*** Input material ***
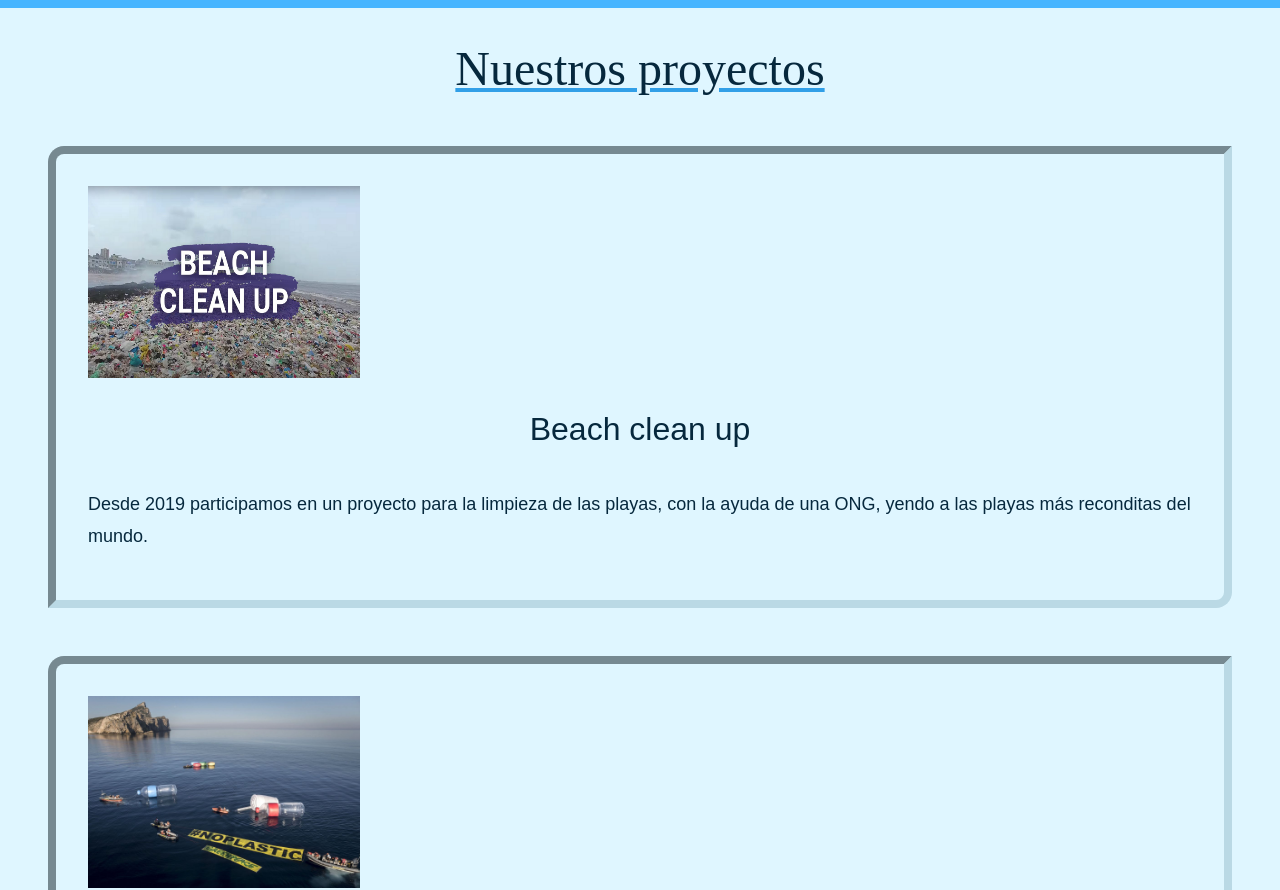
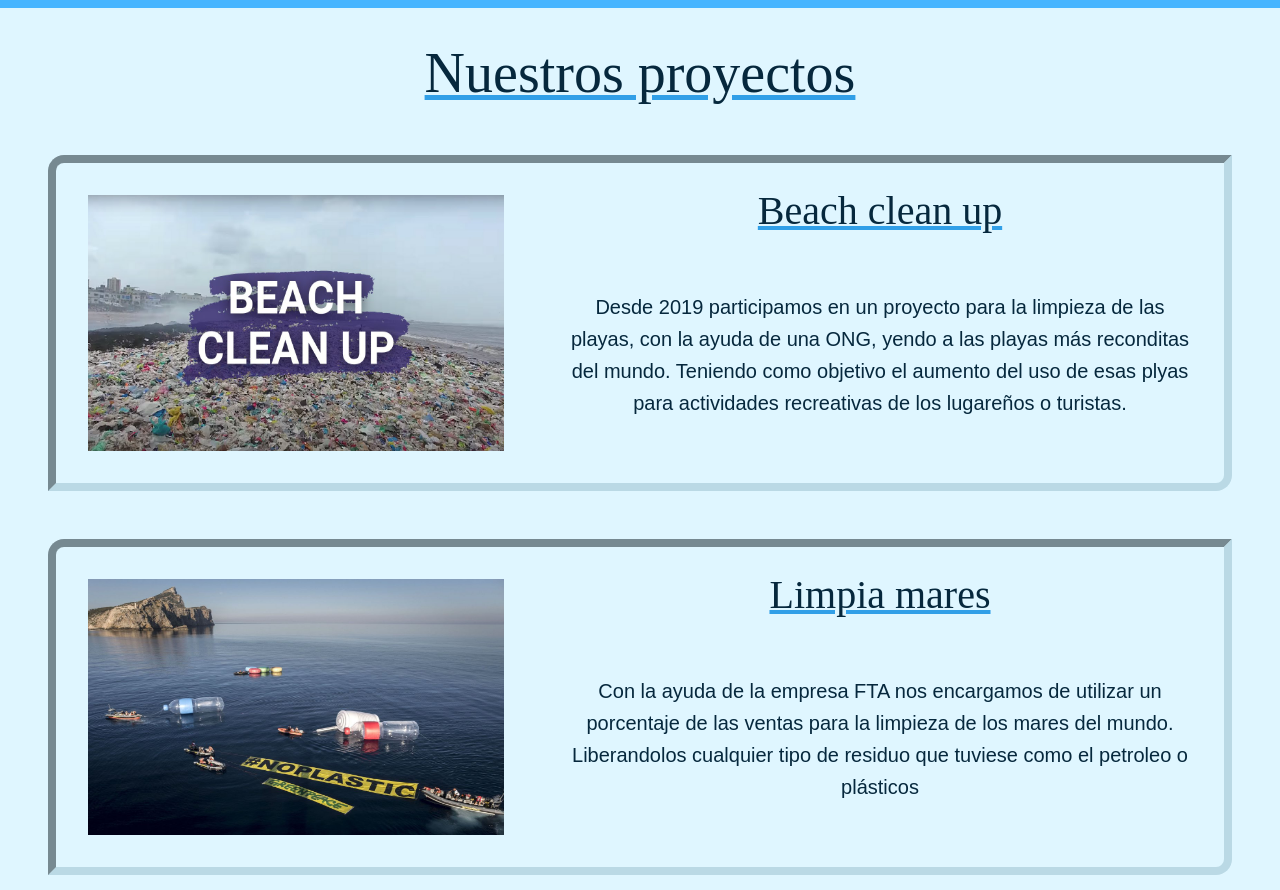
Before and after one commit to BautoxAC/3eraPreEntrega-BautistaTosi, a website: page pages/proy.html in a window 1280 px wide. Shown: the part 88-978 px from the top of the page. Drawn offline with nearby package versions, Linux system fonts and the light colour scheme.

Commit message:
media de proyectos (desk y mobi)

```diff
--- a/pages/proy.html
+++ b/pages/proy.html
@@ -12,8 +12,7 @@
     <link href="https://cdn.jsdelivr.net/npm/bootstrap@5.2.1/dist/css/bootstrap.min.css" rel="stylesheet"
         integrity="sha384-iYQeCzEYFbKjA/T2uDLTpkwGzCiq6soy8tYaI1GyVh/UjpbCx/TYkiZhlZB6+fzT" crossorigin="anonymous">
     <link rel="stylesheet" href="../css/style.css">
-
-    <title>Sedes</title>
+    <title>Proyectos</title>
 </head>
 
 <body>
@@ -84,19 +83,15 @@
             <h1>Nuestros proyectos</h1>
             <section class="mainproy__sec"><img src="../img/proyecto1.jpg" alt="">
                 <h2>Beach clean up</h2>
-                <p>Desde 2019 participamos en un proyecto para la limpieza de las playas, con la ayuda de una ONG, yendo a las playas más reconditas del mundo.</p>
+                <p>Desde 2019 participamos en un proyecto para la limpieza de las playas, con la ayuda de una ONG, yendo a las playas más reconditas del mundo.<span class="mainproy__sec__span"> Teniendo como objetivo el aumento del uso de esas plyas para actividades recreativas de los lugareños o turistas.</span></p>
             </section>
             <section class="mainproy__sec"><img src="../img/proyecto2.jpg" alt="">
-                <h2>Limpiar mares</h2>
-                <p>Lorem ipsum dolor sit amet consectetur adipisicing elit. Excepturi cum nulla aperiam ullam provident
-                    voluptatum illum. Facilis architecto quibusdam asperiores reprehenderit? Ullam fugiat explicabo
-                    asperiores corporis libero vero iusto amet?</p>
+                <h2>Limpia mares</h2>
+                <p>Con la ayuda de la empresa FTA nos encargamos de utilizar un porcentaje de las ventas para la limpieza de los mares del mundo. <span class="mainproy__sec__span"> Liberandolos cualquier tipo de residuo que tuviese como el petroleo o plásticos</span></p>
             </section>
             <section class="mainproy__sec"><img src="../img/proyecto3.jpg" alt="">
                 <h2>Cuidar el agua del mundo</h2>
-                <p>Lorem ipsum dolor sit amet consectetur adipisicing elit. Voluptates nihil iste, debitis neque odit,
-                    doloremque reprehenderit illo molestiae explicabo quod nulla eum sapiente architecto labore
-                    temporibus libero numquam, quidem beatae.</p>
+                <p>Desde nustras compañia queremos concientizar sobre el uso que le damos al agua de manera cotidiana remarcando continuamente los cuidados que se deben tomar para la protección de esta. <span class="mainproy__sec__span">Debido a su alta importancia tanto en las casas de las personas como en las actividades economicas</span></p>
             </section>
         </main>
         <footer class="footer">
--- a/sass/secundarios/_proy.scss
+++ b/sass/secundarios/_proy.scss
@@ -22,16 +22,48 @@
         h2 {
             grid-area: h2;
             text-align: center;
+            @include h($medida-2);
+            padding: 0rem $medida-05;
         }
 
         p {
             grid-area: p;
             padding: $medida-2;
-            @extend %p;
+            @include p(center);
+            text-align: left;
         }
-
+        .mainproy__sec__span{
+            display: none;
+        }
         border: $medida-05 inset nth($colores, 7);
         border-radius: $medida-1 0rem $medida-1 0rem;
     }
 
 }
+/* estilos de la mediaquerie */
+@media screen and (min-width:576px) {
+    .mainproy {
+      h1{
+        font-size: $medida-3 + $medida-05;
+      }
+        .mainproy__sec {
+            grid-template-areas:
+            "img h2"
+            "img p";
+            h2{
+                font-size: $medida-2 +$medida-05;
+                margin-top: $medida-1 + $medida-05;
+            }
+            p{
+                text-align: center;
+                margin-bottom: $medida-1;
+            }
+            .mainproy__sec__span{
+                display: inline;
+            }
+            img {
+                @include sizes(30rem, 20rem);
+            }
+        }
+    }
+}
--- a/sass/utillities/_extend.scss
+++ b/sass/utillities/_extend.scss
@@ -39,10 +39,6 @@
         justify-content: center;
     }
 
-    %pd {
-        line-height: $medida-2;
-        font-size: $medida-1 + 0.125rem;
-    }
 }
 
 %nav {
@@ -102,10 +98,7 @@
     display: none;
 }
 
-%p {
-    line-height: $medida-2;
-    font-size: $medida-1 + 0.125rem;
-}
+
 
 %bot {
     background-color:  nth($colores, 7);
--- a/sass/utillities/_mixin.scss
+++ b/sass/utillities/_mixin.scss
@@ -18,6 +18,6 @@
 }
 @mixin p($text-aling) {
     line-height: $medida-2;
-    font-size: $medida-1 + 0.125rem;
+    font-size: $medida-1 + $medida-025;
     text-align: $text-aling;
 }
--- a/sass/utillities/_variables.scss
+++ b/sass/utillities/_variables.scss
@@ -1,6 +1,7 @@
 // medidas
-$medida-1:1rem;
-$medida-2:2rem;
-$medida-3:3rem;
-$medida-05:0.5rem;
-$medida-025:0.25rem;
+$medida-1: 1rem;
+$medida-2: 2rem;
+$medida-3: 3rem;
+$medida-4: 4rem;
+$medida-05: 0.5rem;
+$medida-025: 0.25rem;
```
Also changed, not shown: css/style.css.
*** End of Input material ***
▶ [What the exercise asks]: Each entry above must be restated word for word; the pictures stay out of the copy.

▶ [Solution below]:
Before and after one commit to BautoxAC/3eraPreEntrega-BautistaTosi, a website: page pages/proy.html in a window 1280 px wide. Shown: the part 88-978 px from the top of the page. Drawn offline with nearby package versions, Linux system fonts and the light colour scheme.

Commit message:
media de proyectos (desk y mobi)

```diff
--- a/pages/proy.html
+++ b/pages/proy.html
@@ -12,8 +12,7 @@
     <link href="https://cdn.jsdelivr.net/npm/bootstrap@5.2.1/dist/css/bootstrap.min.css" rel="stylesheet"
         integrity="sha384-iYQeCzEYFbKjA/T2uDLTpkwGzCiq6soy8tYaI1GyVh/UjpbCx/TYkiZhlZB6+fzT" crossorigin="anonymous">
     <link rel="stylesheet" href="../css/style.css">
-
-    <title>Sedes</title>
+    <title>Proyectos</title>
 </head>
 
 <body>
@@ -84,19 +83,15 @@
             <h1>Nuestros proyectos</h1>
             <section class="mainproy__sec"><img src="../img/proyecto1.jpg" alt="">
                 <h2>Beach clean up</h2>
-                <p>Desde 2019 participamos en un proyecto para la limpieza de las playas, con la ayuda de una ONG, yendo a las playas más reconditas del mundo.</p>
+                <p>Desde 2019 participamos en un proyecto para la limpieza de las playas, con la ayuda de una ONG, yendo a las playas más reconditas del mundo.<span class="mainproy__sec__span"> Teniendo como objetivo el aumento del uso de esas plyas para actividades recreativas de los lugareños o turistas.</span></p>
             </section>
             <section class="mainproy__sec"><img src="../img/proyecto2.jpg" alt="">
-                <h2>Limpiar mares</h2>
-                <p>Lorem ipsum dolor sit amet consectetur adipisicing elit. Excepturi cum nulla aperiam ullam provident
-                    voluptatum illum. Facilis architecto quibusdam asperiores reprehenderit? Ullam fugiat explicabo
-                    asperiores corporis libero vero iusto amet?</p>
+                <h2>Limpia mares</h2>
+                <p>Con la ayuda de la empresa FTA nos encargamos de utilizar un porcentaje de las ventas para la limpieza de los mares del mundo. <span class="mainproy__sec__span"> Liberandolos cualquier tipo de residuo que tuviese como el petroleo o plásticos</span></p>
             </section>
             <section class="mainproy__sec"><img src="../img/proyecto3.jpg" alt="">
                 <h2>Cuidar el agua del mundo</h2>
-                <p>Lorem ipsum dolor sit amet consectetur adipisicing elit. Voluptates nihil iste, debitis neque odit,
-                    doloremque reprehenderit illo molestiae explicabo quod nulla eum sapiente architecto labore
-                    temporibus libero numquam, quidem beatae.</p>
+                <p>Desde nustras compañia queremos concientizar sobre el uso que le damos al agua de manera cotidiana remarcando continuamente los cuidados que se deben tomar para la protección de esta. <span class="mainproy__sec__span">Debido a su alta importancia tanto en las casas de las personas como en las actividades economicas</span></p>
             </section>
         </main>
         <footer class="footer">
--- a/sass/secundarios/_proy.scss
+++ b/sass/secundarios/_proy.scss
@@ -22,16 +22,48 @@
         h2 {
             grid-area: h2;
             text-align: center;
+            @include h($medida-2);
+            padding: 0rem $medida-05;
         }
 
         p {
             grid-area: p;
             padding: $medida-2;
-            @extend %p;
+            @include p(center);
+            text-align: left;
         }
-
+        .mainproy__sec__span{
+            display: none;
+        }
         border: $medida-05 inset nth($colores, 7);
         border-radius: $medida-1 0rem $medida-1 0rem;
     }
 
 }
+/* estilos de la mediaquerie */
+@media screen and (min-width:576px) {
+    .mainproy {
+      h1{
+        font-size: $medida-3 + $medida-05;
+      }
+        .mainproy__sec {
+            grid-template-areas:
+            "img h2"
+            "img p";
+            h2{
+                font-size: $medida-2 +$medida-05;
+                margin-top: $medida-1 + $medida-05;
+            }
+            p{
+                text-align: center;
+                margin-bottom: $medida-1;
+            }
+            .mainproy__sec__span{
+                display: inline;
+            }
+            img {
+                @include sizes(30rem, 20rem);
+            }
+        }
+    }
+}
--- a/sass/utillities/_extend.scss
+++ b/sass/utillities/_extend.scss
@@ -39,10 +39,6 @@
         justify-content: center;
     }
 
-    %pd {
-        line-height: $medida-2;
-        font-size: $medida-1 + 0.125rem;
-    }
 }
 
 %nav {
@@ -102,10 +98,7 @@
     display: none;
 }
 
-%p {
-    line-height: $medida-2;
-    font-size: $medida-1 + 0.125rem;
-}
+
 
 %bot {
     background-color:  nth($colores, 7);
--- a/sass/utillities/_mixin.scss
+++ b/sass/utillities/_mixin.scss
@@ -18,6 +18,6 @@
 }
 @mixin p($text-aling) {
     line-height: $medida-2;
-    font-size: $medida-1 + 0.125rem;
+    font-size: $medida-1 + $medida-025;
     text-align: $text-aling;
 }
--- a/sass/utillities/_variables.scss
+++ b/sass/utillities/_variables.scss
@@ -1,6 +1,7 @@
 // medidas
-$medida-1:1rem;
-$medida-2:2rem;
-$medida-3:3rem;
-$medida-05:0.5rem;
-$medida-025:0.25rem;
+$medida-1: 1rem;
+$medida-2: 2rem;
+$medida-3: 3rem;
+$medida-4: 4rem;
+$medida-05: 0.5rem;
+$medida-025: 0.25rem;
```
Also changed, not shown: css/style.css.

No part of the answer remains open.